My main concern is future-proofing. I'm sure an i5 with
6 GB would be fine for right now (especially compared to my current computer, which is 7 years old and has 1 GB of RAM -- the max it can take -- and a Pentium 4). But I'd like to be able to use my new computer comfortably for at least the next five years without it getting sluggish. It seems like I wouldn't see an appreciable difference in speed between the i5 and the i7 right now, but will that change as my computer fills with bloat over the next few years and newer, more resource-intensive operating systems and applications come out? Or should I spend the money on more memory instead?
posted by Tin Man to Computers & Internet (12 answers total) 5 users marked this as a favorite
 
It is much easier (and more cost effective) to install/replace RAM down the road than it is to upgrade to a newer processor. RAM is a standardized chip that slots in, and DDR3 RAM isn't going anywhere anytime soon (so it'll get cheaper per GB before it gets more expensive.) Processors, however, are often reliant on iffy things like BIOS updates, voltage requirements, etc. when upgrading. Not to mention the sometimes messy process of cleaning and replacing the thermal paste/retention hardware during the install process.

Go with the beefier processor. The group of people who actively max out 6GB of RAM today is pretty tiny.
posted by Phyltre at 2:18 PM on May 7, 2010 [1 favorite]


To provide a non-answer: 6GB is a lot for a desktop user as is an i5. I'd actually try to spend money on a faster disk, possibly a SSD. That will provide a much bigger boost to the end-user experience than either an incremental CPU or RAM upgrade.

Having said that, I'd go for CPU over RAM in this case if you can't get a SSD.
posted by GuyZero at 2:25 PM on May 7, 2010

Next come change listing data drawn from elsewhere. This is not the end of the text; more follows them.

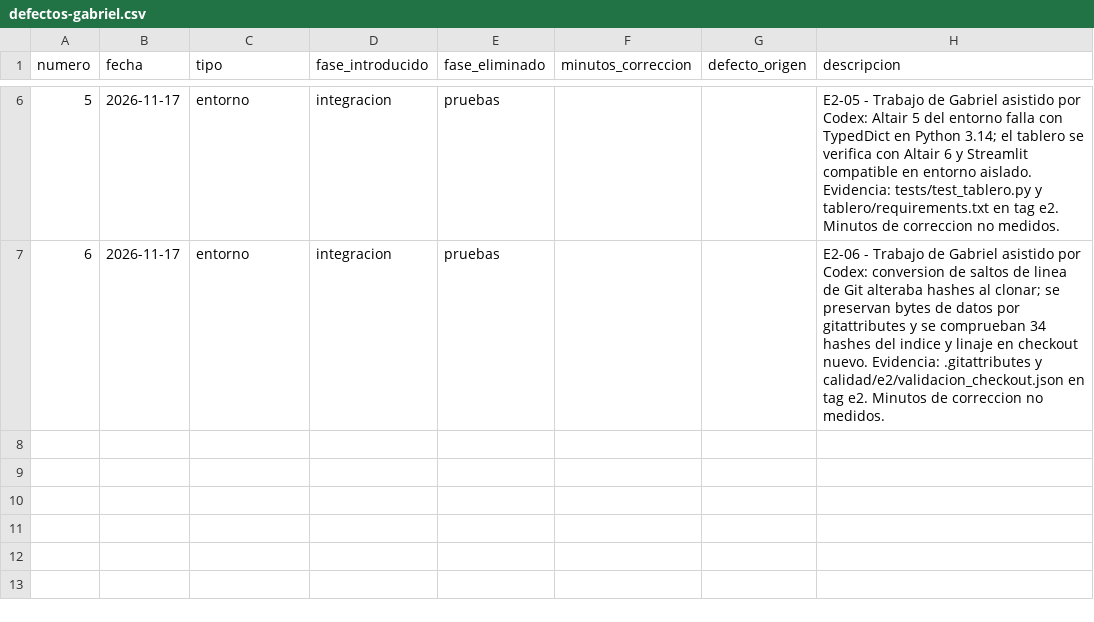
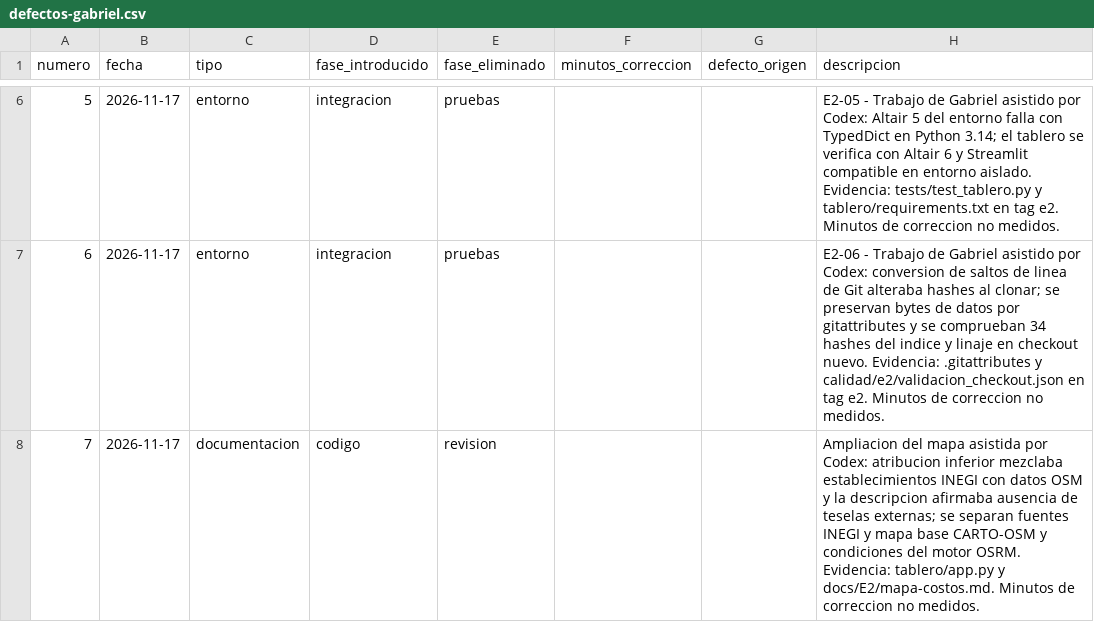
Before and after one commit to gabeMoran05-coder/TDL-MANZADOCKER, a CSV file: calidad/defectos-gabriel.csv, drawn as a sheet; only a part is shown, gaps mark what is left out; the diff names each change by its address in the sheet, - before the commit and + after, or states it on an @@ line.

Commit message:
Integrar mapa logistico y comparacion de costos por recorrido

```diff
--- a/calidad/defectos-gabriel.csv
+++ b/calidad/defectos-gabriel.csv
+row 8: 7 | 2026-11-17 | documentacion | codigo | revision |  |  | Ampliacion del mapa asistida por Codex: atribucion inferior mezclaba establecimientos INEGI con datos OSM y la descripcion afirmaba ausencia de teselas externas; se separan fuentes INEGI y mapa base CARTO-OSM y condiciones del motor OSRM. Evidencia: tablero/app.py y docs/E2/mapa-costos.md. Minutos de correccion no medidos.
```
Also changed, not shown: calidad/bitacora_pipeline.csv, calidad/tiempo-gabriel.csv, 22 other files.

Rule of thumb is in the long run, it costs less to buy more ram to add later on then to buy a faster processor. Honestly either processor should be plenty of power for the next few years, I built a PC about a year and a half ago with a 2.66 GHz Intel Yorkfield and I plan on running this computer for another 3 -4 years at least.

If it were me and I could afford it without breaking the bank I would go with the i7 and add in another 2 GB stick down the road if I see it for a good price on newegg.com. 6GB of ram should be enough for your multitasking, my roommate has 6 gigs and he plays valve games at the same time as having firefox with 20 tabs open and winamp playing music. He has no problem doing all of this, and also uses the same processor as me (but he has better and more ram then me). So I can't see any problem for you with either choice.
posted by token-ring at 2:25 PM on May 7, 2010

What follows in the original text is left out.